* _About this exercise_: Reproduce each line of the entries that carries "where".

* _Dataset entries_:
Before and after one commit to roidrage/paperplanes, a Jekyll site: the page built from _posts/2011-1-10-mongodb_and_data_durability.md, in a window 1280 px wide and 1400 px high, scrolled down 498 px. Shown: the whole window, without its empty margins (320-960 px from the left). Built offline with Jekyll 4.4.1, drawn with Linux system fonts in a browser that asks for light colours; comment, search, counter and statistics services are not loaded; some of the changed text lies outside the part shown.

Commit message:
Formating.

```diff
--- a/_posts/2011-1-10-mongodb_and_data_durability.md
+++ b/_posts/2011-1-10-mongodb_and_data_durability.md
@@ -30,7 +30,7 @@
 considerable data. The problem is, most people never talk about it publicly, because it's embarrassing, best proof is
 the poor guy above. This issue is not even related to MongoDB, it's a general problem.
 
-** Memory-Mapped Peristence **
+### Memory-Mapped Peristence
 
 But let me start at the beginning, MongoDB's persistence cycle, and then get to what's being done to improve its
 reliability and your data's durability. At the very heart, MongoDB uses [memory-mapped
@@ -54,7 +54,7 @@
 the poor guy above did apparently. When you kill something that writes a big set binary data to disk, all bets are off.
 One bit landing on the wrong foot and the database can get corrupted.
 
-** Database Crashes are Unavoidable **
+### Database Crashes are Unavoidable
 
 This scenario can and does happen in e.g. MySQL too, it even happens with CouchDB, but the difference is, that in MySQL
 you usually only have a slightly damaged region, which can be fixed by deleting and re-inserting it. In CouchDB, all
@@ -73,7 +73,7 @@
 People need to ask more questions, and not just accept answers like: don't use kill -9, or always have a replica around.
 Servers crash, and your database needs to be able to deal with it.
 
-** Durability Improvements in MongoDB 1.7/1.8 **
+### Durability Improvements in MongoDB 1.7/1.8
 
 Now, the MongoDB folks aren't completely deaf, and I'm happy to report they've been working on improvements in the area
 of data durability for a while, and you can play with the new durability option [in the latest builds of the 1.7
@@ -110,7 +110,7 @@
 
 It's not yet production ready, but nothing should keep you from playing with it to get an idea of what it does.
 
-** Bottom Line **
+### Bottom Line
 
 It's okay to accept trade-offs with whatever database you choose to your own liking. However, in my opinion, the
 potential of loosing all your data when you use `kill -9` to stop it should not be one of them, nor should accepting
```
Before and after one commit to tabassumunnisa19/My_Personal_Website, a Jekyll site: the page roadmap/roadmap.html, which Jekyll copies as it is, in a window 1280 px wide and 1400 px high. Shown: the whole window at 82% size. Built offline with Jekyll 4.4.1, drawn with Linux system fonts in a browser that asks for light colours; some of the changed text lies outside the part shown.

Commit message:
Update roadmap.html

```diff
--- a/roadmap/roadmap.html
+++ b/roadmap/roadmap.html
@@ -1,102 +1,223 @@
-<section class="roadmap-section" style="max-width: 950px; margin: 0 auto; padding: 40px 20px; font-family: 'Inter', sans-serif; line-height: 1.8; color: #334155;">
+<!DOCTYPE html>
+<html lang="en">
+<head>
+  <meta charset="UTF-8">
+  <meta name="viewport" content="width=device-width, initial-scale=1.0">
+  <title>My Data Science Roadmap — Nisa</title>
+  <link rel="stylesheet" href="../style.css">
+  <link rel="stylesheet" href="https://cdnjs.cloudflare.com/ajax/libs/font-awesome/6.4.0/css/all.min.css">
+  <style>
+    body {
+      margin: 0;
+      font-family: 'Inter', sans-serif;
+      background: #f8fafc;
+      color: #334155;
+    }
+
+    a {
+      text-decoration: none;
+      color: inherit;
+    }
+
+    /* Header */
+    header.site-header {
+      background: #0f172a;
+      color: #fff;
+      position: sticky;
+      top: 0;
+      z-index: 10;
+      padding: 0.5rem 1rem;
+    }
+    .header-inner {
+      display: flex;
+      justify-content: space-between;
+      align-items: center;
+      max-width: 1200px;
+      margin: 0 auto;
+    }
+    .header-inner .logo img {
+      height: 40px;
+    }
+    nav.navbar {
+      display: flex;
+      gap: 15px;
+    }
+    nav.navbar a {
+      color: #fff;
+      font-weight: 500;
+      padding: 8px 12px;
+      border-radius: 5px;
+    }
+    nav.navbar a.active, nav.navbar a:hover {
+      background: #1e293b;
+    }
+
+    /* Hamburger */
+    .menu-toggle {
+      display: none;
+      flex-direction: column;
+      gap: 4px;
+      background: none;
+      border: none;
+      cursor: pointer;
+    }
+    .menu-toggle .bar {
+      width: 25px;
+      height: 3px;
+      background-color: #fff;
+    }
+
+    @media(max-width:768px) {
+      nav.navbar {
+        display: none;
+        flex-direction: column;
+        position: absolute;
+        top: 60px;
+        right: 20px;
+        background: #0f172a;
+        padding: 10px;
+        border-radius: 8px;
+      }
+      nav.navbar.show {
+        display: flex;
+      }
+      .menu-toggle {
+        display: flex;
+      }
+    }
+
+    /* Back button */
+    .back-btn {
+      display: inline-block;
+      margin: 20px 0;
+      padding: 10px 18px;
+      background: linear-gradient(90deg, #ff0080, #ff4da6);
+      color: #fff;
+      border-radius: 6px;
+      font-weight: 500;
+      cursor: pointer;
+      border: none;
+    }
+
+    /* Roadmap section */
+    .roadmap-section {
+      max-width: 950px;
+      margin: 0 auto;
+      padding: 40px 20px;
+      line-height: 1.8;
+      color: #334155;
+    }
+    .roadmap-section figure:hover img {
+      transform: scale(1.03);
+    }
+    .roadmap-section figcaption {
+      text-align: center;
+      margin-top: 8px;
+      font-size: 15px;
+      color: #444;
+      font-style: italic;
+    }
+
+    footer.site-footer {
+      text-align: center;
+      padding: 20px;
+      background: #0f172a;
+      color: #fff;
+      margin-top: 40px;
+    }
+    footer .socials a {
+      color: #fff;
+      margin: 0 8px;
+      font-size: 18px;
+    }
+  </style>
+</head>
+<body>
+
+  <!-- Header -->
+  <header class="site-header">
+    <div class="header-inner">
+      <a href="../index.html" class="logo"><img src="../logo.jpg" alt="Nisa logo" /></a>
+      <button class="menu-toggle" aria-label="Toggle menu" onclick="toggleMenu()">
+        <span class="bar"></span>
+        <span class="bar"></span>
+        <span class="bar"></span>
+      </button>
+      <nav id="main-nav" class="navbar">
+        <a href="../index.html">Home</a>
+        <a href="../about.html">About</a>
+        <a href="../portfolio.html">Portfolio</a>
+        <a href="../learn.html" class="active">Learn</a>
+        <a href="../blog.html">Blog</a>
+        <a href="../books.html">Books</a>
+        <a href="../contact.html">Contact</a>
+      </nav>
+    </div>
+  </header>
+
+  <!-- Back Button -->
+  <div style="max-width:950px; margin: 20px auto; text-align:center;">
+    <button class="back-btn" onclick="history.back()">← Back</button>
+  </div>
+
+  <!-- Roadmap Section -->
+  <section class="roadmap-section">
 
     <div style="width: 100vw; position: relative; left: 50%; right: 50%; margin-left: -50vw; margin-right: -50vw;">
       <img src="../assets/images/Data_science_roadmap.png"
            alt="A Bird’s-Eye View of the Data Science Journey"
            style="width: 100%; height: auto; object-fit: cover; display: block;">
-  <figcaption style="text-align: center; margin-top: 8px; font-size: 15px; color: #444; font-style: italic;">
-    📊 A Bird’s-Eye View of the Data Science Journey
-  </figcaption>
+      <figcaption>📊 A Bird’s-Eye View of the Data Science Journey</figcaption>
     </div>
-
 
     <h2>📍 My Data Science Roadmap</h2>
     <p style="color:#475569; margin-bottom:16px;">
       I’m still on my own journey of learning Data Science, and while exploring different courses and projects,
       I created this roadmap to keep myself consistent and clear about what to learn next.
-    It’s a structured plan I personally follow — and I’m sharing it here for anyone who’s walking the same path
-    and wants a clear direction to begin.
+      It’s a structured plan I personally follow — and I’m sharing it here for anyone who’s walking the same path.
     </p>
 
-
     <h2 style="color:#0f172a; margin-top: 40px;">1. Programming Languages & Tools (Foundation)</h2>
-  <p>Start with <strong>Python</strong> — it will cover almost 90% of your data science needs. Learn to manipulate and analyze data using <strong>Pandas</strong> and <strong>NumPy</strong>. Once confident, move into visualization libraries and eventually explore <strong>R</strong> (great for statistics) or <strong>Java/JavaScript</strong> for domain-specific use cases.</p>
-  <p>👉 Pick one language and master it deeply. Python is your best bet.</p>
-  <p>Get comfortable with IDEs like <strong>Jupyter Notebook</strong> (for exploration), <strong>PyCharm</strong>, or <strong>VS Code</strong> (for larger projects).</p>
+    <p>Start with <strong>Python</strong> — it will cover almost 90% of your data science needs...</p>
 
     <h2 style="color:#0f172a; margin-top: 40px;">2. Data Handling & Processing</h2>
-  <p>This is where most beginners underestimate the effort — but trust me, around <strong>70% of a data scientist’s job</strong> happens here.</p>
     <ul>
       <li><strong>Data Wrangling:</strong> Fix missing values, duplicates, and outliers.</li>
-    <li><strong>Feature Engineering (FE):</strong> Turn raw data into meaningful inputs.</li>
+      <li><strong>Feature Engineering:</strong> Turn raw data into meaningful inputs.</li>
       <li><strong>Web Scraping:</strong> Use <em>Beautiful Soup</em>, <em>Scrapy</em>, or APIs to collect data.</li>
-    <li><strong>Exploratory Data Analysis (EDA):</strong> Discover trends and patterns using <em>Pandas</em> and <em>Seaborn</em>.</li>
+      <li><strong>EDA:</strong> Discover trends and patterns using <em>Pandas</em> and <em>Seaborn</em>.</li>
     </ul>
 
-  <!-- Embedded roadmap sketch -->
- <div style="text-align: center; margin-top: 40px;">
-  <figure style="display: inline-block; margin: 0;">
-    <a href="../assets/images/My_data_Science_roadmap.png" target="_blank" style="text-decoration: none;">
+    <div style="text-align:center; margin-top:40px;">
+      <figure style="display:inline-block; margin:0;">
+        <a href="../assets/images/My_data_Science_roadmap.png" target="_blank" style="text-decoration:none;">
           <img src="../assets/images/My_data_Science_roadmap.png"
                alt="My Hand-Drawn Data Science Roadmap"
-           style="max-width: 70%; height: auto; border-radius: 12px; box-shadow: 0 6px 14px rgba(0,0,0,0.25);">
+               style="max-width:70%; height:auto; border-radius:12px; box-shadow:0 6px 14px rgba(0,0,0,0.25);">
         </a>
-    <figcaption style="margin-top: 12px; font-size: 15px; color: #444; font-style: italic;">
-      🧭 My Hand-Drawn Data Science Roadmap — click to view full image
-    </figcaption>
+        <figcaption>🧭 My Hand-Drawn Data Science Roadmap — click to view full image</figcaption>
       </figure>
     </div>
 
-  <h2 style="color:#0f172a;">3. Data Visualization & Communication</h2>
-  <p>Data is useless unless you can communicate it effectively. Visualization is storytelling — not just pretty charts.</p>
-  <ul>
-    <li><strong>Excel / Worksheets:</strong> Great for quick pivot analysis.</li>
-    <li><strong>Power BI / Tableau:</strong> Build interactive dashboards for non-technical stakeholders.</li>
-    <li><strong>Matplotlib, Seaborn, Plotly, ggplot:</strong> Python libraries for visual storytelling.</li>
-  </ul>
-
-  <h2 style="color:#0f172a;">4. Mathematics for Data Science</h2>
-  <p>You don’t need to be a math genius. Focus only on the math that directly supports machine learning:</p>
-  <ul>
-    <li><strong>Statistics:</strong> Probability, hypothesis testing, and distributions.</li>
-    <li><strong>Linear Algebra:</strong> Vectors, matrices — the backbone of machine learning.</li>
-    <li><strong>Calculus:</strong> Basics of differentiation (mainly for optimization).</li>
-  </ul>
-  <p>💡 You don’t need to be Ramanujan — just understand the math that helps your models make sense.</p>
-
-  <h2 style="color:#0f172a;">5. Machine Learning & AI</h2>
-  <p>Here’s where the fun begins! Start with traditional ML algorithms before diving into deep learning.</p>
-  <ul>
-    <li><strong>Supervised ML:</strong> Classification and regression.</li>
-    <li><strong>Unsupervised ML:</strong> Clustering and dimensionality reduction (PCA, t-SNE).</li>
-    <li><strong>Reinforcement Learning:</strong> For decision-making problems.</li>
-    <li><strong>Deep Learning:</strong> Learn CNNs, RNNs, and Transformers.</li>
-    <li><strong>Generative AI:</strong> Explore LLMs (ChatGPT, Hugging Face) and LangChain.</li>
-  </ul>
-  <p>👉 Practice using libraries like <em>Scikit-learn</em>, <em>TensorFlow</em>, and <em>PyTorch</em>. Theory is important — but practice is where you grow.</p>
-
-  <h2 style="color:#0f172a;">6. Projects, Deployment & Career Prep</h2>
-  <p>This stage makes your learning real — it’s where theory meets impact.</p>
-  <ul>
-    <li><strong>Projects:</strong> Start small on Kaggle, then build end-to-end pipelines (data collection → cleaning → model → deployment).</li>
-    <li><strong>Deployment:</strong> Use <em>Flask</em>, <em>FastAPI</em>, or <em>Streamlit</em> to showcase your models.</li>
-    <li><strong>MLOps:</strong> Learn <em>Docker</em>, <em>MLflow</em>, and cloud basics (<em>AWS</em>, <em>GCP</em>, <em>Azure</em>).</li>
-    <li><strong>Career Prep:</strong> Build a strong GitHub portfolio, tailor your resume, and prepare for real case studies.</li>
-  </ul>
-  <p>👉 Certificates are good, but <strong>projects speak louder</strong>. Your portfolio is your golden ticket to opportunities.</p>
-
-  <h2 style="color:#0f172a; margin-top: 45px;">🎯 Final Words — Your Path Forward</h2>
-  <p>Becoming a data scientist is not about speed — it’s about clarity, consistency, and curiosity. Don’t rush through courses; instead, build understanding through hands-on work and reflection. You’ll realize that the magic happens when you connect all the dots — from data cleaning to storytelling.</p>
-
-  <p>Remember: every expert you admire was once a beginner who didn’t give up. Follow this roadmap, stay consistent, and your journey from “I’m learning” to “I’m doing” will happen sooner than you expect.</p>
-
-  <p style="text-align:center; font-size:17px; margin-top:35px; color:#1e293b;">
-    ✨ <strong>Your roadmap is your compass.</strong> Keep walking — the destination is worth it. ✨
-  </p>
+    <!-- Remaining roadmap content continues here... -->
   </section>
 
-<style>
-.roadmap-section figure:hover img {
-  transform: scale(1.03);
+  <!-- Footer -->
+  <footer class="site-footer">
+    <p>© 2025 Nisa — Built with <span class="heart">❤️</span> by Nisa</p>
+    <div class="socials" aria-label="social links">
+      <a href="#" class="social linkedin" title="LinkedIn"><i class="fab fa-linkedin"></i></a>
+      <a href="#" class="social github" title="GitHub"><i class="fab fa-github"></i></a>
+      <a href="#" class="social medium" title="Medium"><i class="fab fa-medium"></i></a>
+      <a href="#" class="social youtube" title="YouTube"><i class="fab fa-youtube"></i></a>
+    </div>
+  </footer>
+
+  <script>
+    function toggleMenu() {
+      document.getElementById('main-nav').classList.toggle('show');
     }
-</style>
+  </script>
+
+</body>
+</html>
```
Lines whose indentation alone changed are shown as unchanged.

* _Answer to the problem_:
-  <p>This is where most beginners underestimate the effort — but trust me, around <strong>70% of a data scientist’s job</strong> happens here.</p>
-  <p>Here’s where the fun begins! Start with traditional ML algorithms before diving into deep learning.</p>
-  <p>👉 Practice using libraries like <em>Scikit-learn</em>, <em>TensorFlow</em>, and <em>PyTorch</em>. Theory is important — but practice is where you grow.</p>
-  <p>This stage makes your learning real — it’s where theory meets impact.</p>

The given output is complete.